Edit tracking data:
****

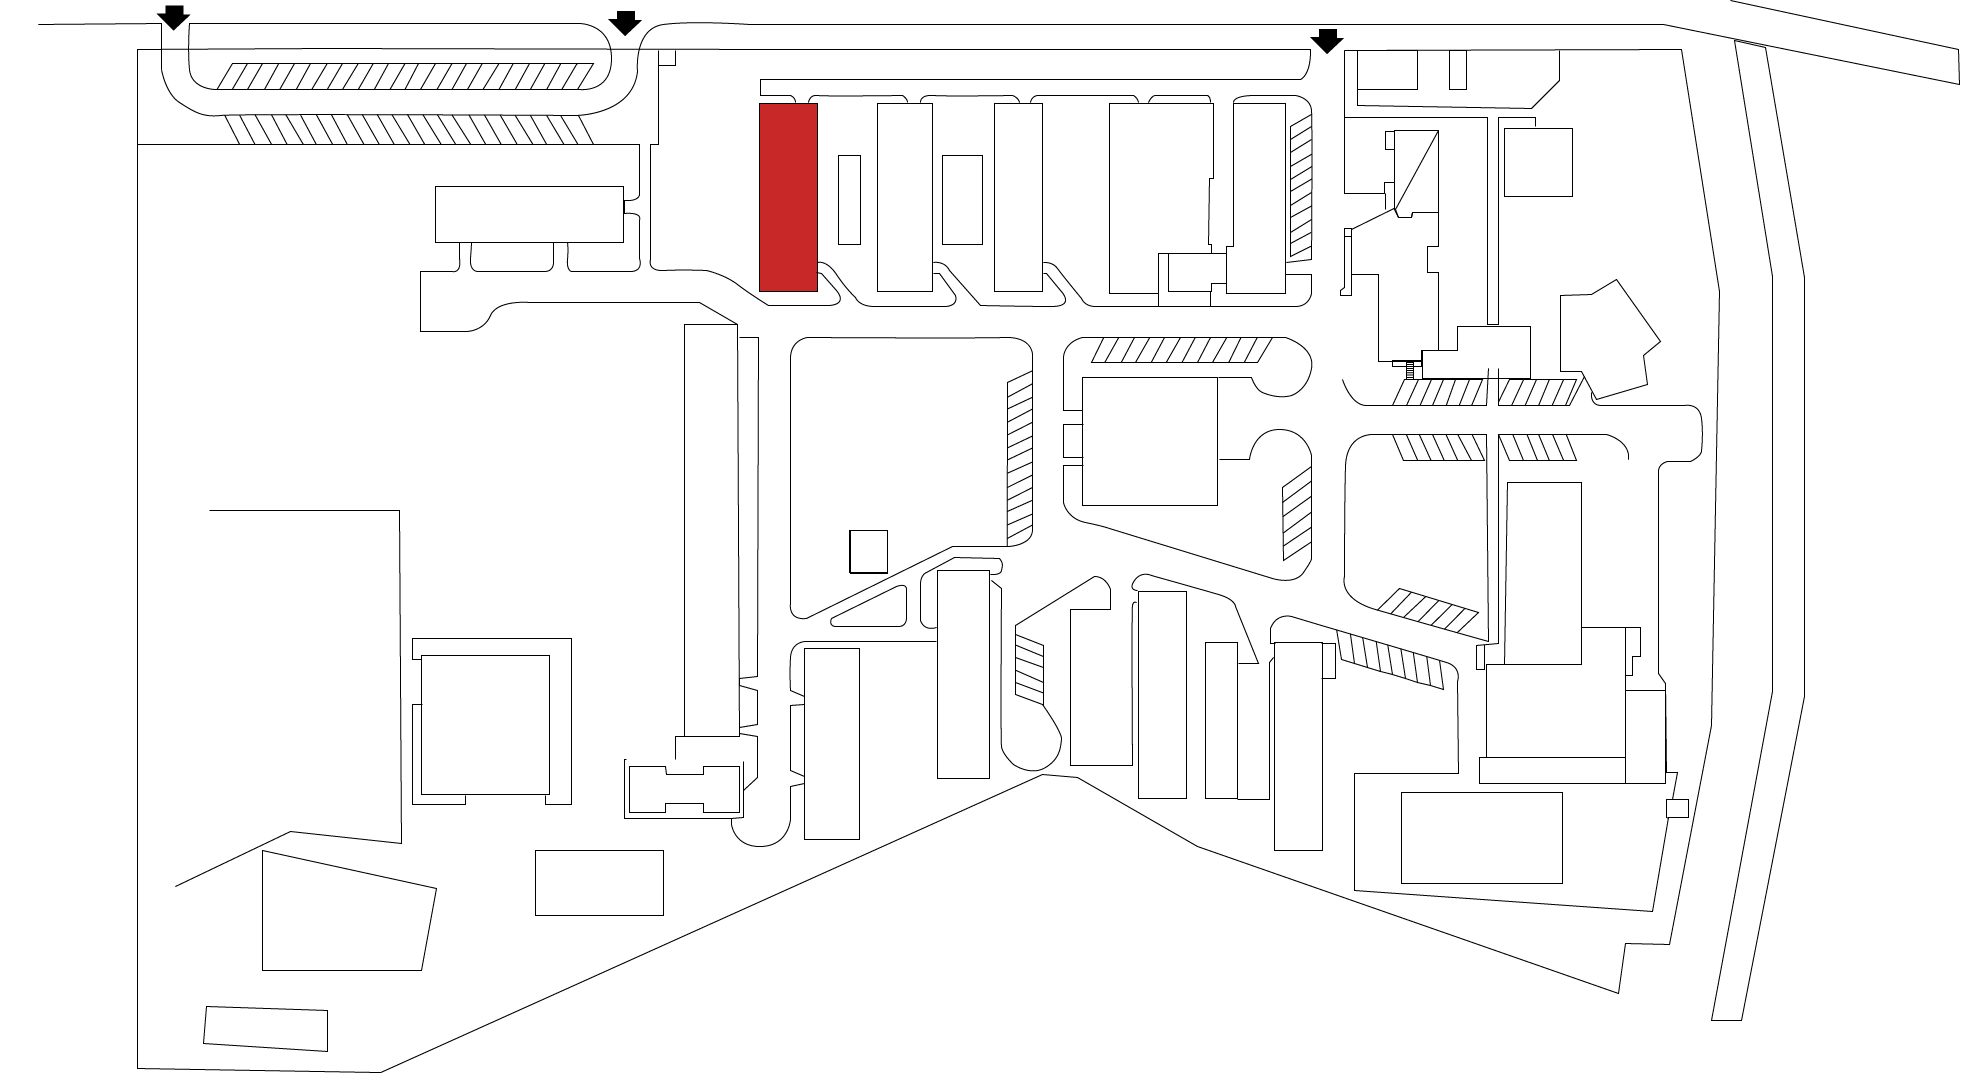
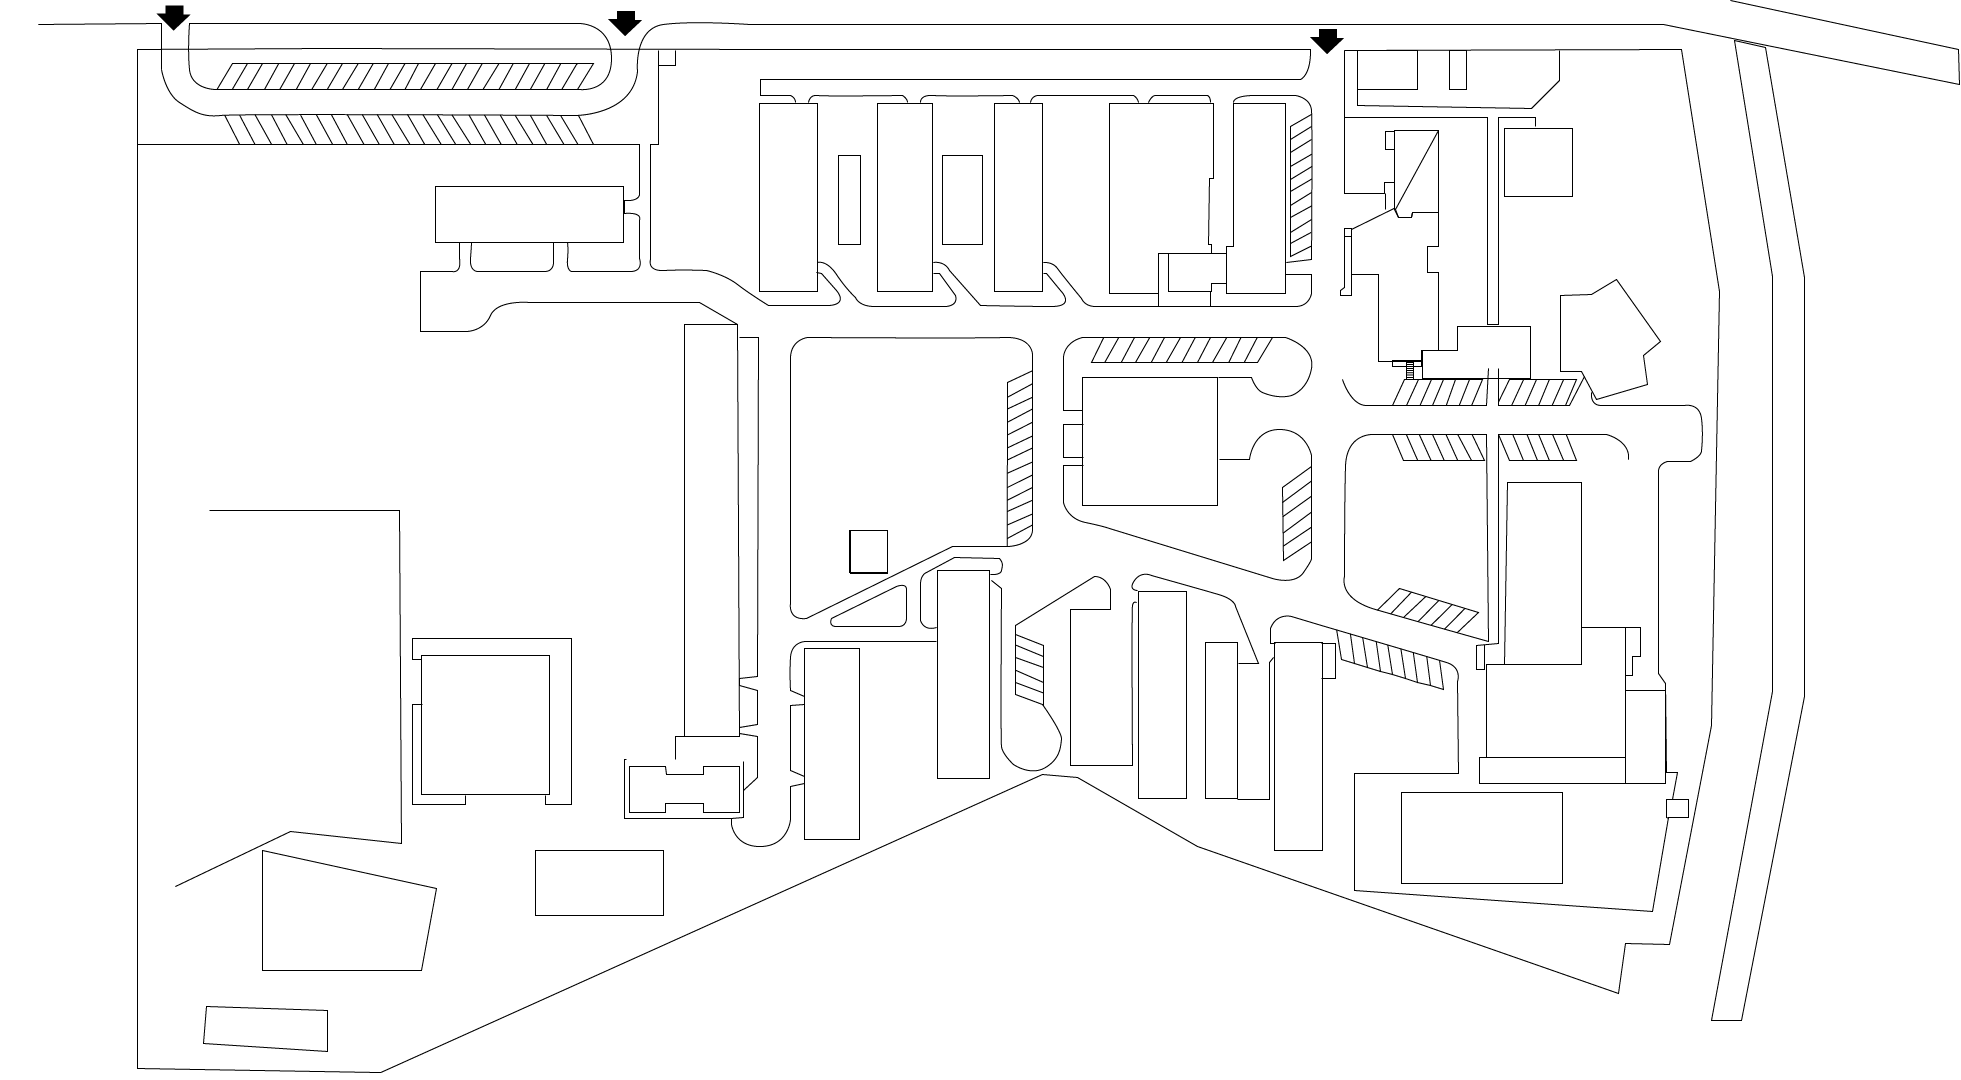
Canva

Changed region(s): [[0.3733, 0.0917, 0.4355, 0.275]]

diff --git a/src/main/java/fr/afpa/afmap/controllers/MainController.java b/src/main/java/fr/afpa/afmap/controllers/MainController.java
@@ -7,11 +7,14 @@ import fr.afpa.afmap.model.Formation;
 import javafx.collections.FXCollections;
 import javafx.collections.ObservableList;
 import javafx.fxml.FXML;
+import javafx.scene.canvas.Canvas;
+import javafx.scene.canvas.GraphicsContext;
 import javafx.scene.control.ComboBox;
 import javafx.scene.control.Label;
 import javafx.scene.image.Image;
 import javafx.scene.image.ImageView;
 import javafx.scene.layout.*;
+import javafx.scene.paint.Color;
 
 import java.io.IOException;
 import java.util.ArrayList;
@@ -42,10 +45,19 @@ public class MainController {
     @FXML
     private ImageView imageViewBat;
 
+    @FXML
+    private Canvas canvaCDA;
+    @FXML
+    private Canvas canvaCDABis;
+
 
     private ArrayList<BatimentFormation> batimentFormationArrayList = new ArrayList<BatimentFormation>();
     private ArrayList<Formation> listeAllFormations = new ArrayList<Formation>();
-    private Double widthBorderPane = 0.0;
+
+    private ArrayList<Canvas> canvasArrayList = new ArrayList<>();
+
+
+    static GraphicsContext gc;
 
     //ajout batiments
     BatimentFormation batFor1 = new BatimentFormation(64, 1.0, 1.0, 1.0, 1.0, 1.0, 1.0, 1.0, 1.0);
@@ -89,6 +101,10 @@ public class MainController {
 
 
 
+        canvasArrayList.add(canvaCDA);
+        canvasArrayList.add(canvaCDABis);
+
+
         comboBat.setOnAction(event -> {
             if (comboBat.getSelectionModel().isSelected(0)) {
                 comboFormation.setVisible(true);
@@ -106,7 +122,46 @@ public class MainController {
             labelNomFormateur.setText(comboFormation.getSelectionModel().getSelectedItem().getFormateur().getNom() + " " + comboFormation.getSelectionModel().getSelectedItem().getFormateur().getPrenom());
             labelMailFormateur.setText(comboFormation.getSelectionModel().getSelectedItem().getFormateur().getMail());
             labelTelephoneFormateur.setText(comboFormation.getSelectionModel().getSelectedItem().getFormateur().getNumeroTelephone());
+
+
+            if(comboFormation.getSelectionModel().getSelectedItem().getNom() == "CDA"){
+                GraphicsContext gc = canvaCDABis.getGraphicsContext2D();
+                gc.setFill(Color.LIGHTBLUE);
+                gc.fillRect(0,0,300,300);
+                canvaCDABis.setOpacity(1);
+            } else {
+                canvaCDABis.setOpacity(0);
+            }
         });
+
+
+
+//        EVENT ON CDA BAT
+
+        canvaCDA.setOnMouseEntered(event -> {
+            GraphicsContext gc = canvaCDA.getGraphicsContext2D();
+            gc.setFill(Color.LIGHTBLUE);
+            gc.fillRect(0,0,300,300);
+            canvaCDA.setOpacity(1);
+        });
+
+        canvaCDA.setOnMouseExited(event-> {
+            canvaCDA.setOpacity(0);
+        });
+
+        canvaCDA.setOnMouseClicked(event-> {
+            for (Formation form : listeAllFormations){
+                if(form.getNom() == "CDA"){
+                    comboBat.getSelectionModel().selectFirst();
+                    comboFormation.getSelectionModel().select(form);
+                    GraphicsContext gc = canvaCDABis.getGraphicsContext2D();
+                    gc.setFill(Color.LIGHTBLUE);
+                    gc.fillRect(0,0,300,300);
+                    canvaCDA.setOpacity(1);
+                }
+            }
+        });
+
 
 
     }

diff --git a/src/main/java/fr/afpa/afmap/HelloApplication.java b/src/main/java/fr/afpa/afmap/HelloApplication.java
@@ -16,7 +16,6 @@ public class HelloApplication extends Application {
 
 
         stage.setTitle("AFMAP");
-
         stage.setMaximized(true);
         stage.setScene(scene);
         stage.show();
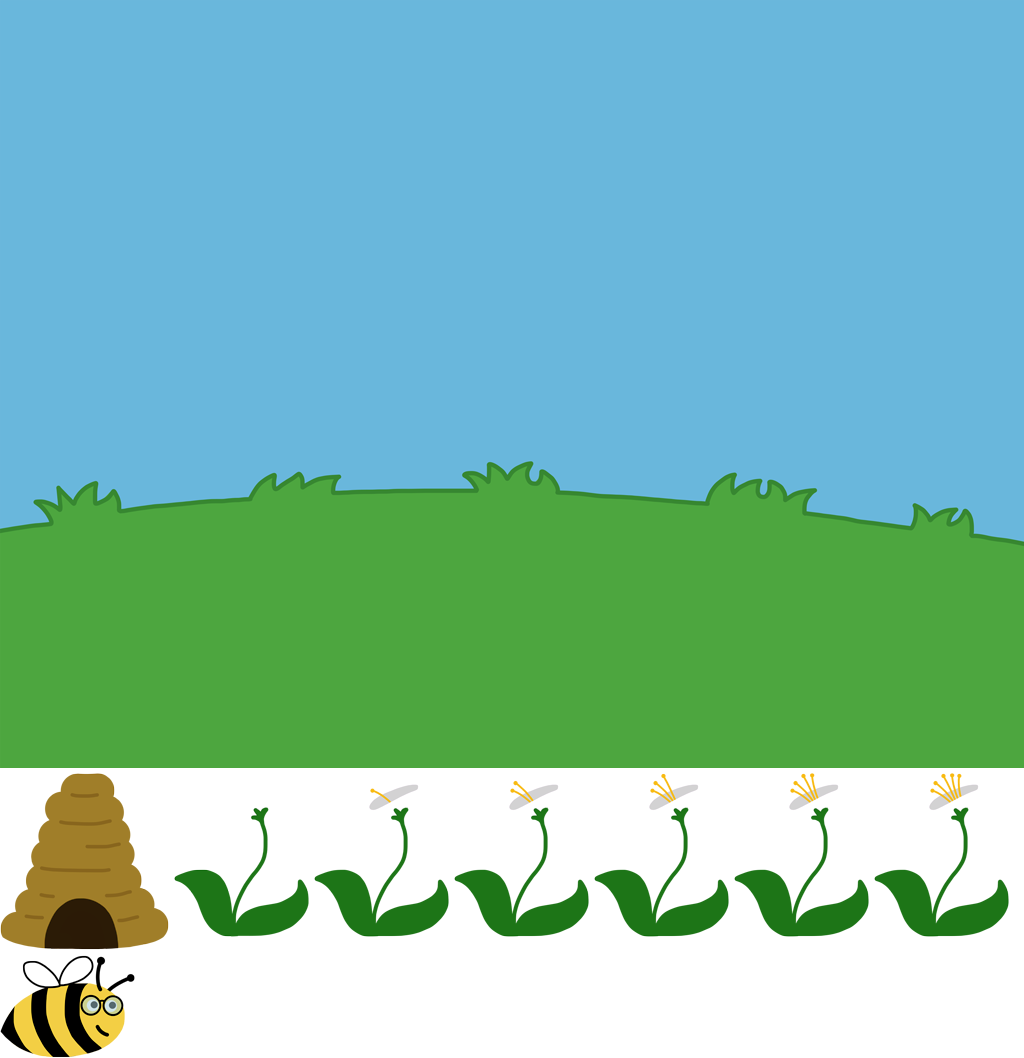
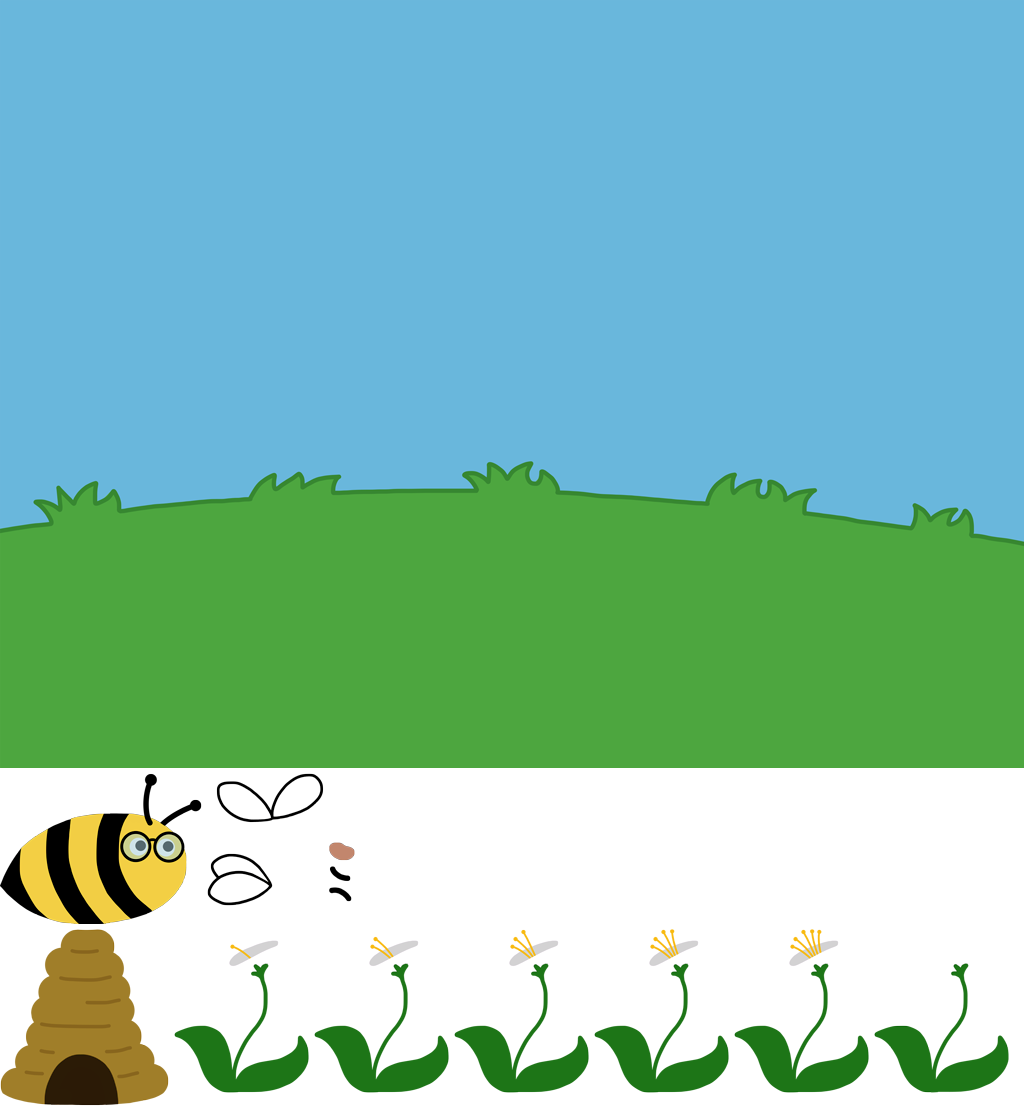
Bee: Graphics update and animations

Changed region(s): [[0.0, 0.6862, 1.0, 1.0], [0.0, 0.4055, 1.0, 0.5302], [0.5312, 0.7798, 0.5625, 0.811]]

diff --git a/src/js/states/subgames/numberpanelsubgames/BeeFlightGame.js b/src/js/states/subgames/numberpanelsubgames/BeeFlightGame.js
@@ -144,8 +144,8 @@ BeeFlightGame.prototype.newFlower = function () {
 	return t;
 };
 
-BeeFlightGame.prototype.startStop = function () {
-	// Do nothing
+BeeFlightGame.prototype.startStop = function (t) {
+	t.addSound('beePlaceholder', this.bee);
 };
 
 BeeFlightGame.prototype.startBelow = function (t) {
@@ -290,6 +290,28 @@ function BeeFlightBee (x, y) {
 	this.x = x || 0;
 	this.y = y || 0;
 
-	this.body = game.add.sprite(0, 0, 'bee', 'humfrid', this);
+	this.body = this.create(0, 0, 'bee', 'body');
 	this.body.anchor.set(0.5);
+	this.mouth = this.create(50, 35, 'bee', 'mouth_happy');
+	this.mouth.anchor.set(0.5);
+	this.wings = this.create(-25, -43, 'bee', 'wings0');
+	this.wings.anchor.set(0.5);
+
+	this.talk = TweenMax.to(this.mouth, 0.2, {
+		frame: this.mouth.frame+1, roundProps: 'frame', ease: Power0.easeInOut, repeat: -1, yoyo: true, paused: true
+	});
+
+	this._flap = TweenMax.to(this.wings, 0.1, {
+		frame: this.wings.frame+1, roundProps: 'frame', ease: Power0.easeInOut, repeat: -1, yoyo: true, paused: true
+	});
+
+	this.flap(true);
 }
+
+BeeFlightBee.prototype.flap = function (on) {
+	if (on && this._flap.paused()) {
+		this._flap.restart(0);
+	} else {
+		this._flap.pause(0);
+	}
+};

****

Exercise details: Write out the records above exactly. Pictures do not belong in the copy.

Output for this task:
Canva

Changed region(s): [[0.3733, 0.0917, 0.4355, 0.275]]

diff --git a/src/main/java/fr/afpa/afmap/controllers/MainController.java b/src/main/java/fr/afpa/afmap/controllers/MainController.java
@@ -7,11 +7,14 @@ import fr.afpa.afmap.model.Formation;
 import javafx.collections.FXCollections;
 import javafx.collections.ObservableList;
 import javafx.fxml.FXML;
+import javafx.scene.canvas.Canvas;
+import javafx.scene.canvas.GraphicsContext;
 import javafx.scene.control.ComboBox;
 import javafx.scene.control.Label;
 import javafx.scene.image.Image;
 import javafx.scene.image.ImageView;
 import javafx.scene.layout.*;
+import javafx.scene.paint.Color;
 
 import java.io.IOException;
 import java.util.ArrayList;
@@ -42,10 +45,19 @@ public class MainController {
     @FXML
     private ImageView imageViewBat;
 
+    @FXML
+    private Canvas canvaCDA;
+    @FXML
+    private Canvas canvaCDABis;
+
 
     private ArrayList<BatimentFormation> batimentFormationArrayList = new ArrayList<BatimentFormation>();
     private ArrayList<Formation> listeAllFormations = new ArrayList<Formation>();
-    private Double widthBorderPane = 0.0;
+
+    private ArrayList<Canvas> canvasArrayList = new ArrayList<>();
+
+
+    static GraphicsContext gc;
 
     //ajout batiments
     BatimentFormation batFor1 = new BatimentFormation(64, 1.0, 1.0, 1.0, 1.0, 1.0, 1.0, 1.0, 1.0);
@@ -89,6 +101,10 @@ public class MainController {
 
 
 
+        canvasArrayList.add(canvaCDA);
+        canvasArrayList.add(canvaCDABis);
+
+
         comboBat.setOnAction(event -> {
             if (comboBat.getSelectionModel().isSelected(0)) {
                 comboFormation.setVisible(true);
@@ -106,7 +122,46 @@ public class MainController {
             labelNomFormateur.setText(comboFormation.getSelectionModel().getSelectedItem().getFormateur().getNom() + " " + comboFormation.getSelectionModel().getSelectedItem().getFormateur().getPrenom());
             labelMailFormateur.setText(comboFormation.getSelectionModel().getSelectedItem().getFormateur().getMail());
             labelTelephoneFormateur.setText(comboFormation.getSelectionModel().getSelectedItem().getFormateur().getNumeroTelephone());
+
+
+            if(comboFormation.getSelectionModel().getSelectedItem().getNom() == "CDA"){
+                GraphicsContext gc = canvaCDABis.getGraphicsContext2D();
+                gc.setFill(Color.LIGHTBLUE);
+                gc.fillRect(0,0,300,300);
+                canvaCDABis.setOpacity(1);
+            } else {
+                canvaCDABis.setOpacity(0);
+            }
         });
+
+
+
+//        EVENT ON CDA BAT
+
+        canvaCDA.setOnMouseEntered(event -> {
+            GraphicsContext gc = canvaCDA.getGraphicsContext2D();
+            gc.setFill(Color.LIGHTBLUE);
+            gc.fillRect(0,0,300,300);
+            canvaCDA.setOpacity(1);
+        });
+
+        canvaCDA.setOnMouseExited(event-> {
+            canvaCDA.setOpacity(0);
+        });
+
+        canvaCDA.setOnMouseClicked(event-> {
+            for (Formation form : listeAllFormations){
+                if(form.getNom() == "CDA"){
+                    comboBat.getSelectionModel().selectFirst();
+                    comboFormation.getSelectionModel().select(form);
+                    GraphicsContext gc = canvaCDABis.getGraphicsContext2D();
+                    gc.setFill(Color.LIGHTBLUE);
+                    gc.fillRect(0,0,300,300);
+                    canvaCDA.setOpacity(1);
+                }
+            }
+        });
+
 
 
     }

diff --git a/src/main/java/fr/afpa/afmap/HelloApplication.java b/src/main/java/fr/afpa/afmap/HelloApplication.java
@@ -16,7 +16,6 @@ public class HelloApplication extends Application {
 
 
         stage.setTitle("AFMAP");
-
         stage.setMaximized(true);
         stage.setScene(scene);
         stage.show();
Bee: Graphics update and animations

Changed region(s): [[0.0, 0.6862, 1.0, 1.0], [0.0, 0.4055, 1.0, 0.5302], [0.5312, 0.7798, 0.5625, 0.811]]

diff --git a/src/js/states/subgames/numberpanelsubgames/BeeFlightGame.js b/src/js/states/subgames/numberpanelsubgames/BeeFlightGame.js
@@ -144,8 +144,8 @@ BeeFlightGame.prototype.newFlower = function () {
 	return t;
 };
 
-BeeFlightGame.prototype.startStop = function () {
-	// Do nothing
+BeeFlightGame.prototype.startStop = function (t) {
+	t.addSound('beePlaceholder', this.bee);
 };
 
 BeeFlightGame.prototype.startBelow = function (t) {
@@ -290,6 +290,28 @@ function BeeFlightBee (x, y) {
 	this.x = x || 0;
 	this.y = y || 0;
 
-	this.body = game.add.sprite(0, 0, 'bee', 'humfrid', this);
+	this.body = this.create(0, 0, 'bee', 'body');
 	this.body.anchor.set(0.5);
+	this.mouth = this.create(50, 35, 'bee', 'mouth_happy');
+	this.mouth.anchor.set(0.5);
+	this.wings = this.create(-25, -43, 'bee', 'wings0');
+	this.wings.anchor.set(0.5);
+
+	this.talk = TweenMax.to(this.mouth, 0.2, {
+		frame: this.mouth.frame+1, roundProps: 'frame', ease: Power0.easeInOut, repeat: -1, yoyo: true, paused: true
+	});
+
+	this._flap = TweenMax.to(this.wings, 0.1, {
+		frame: this.wings.frame+1, roundProps: 'frame', ease: Power0.easeInOut, repeat: -1, yoyo: true, paused: true
+	});
+
+	this.flap(true);
 }
+
+BeeFlightBee.prototype.flap = function (on) {
+	if (on && this._flap.paused()) {
+		this._flap.restart(0);
+	} else {
+		this._flap.pause(0);
+	}
+};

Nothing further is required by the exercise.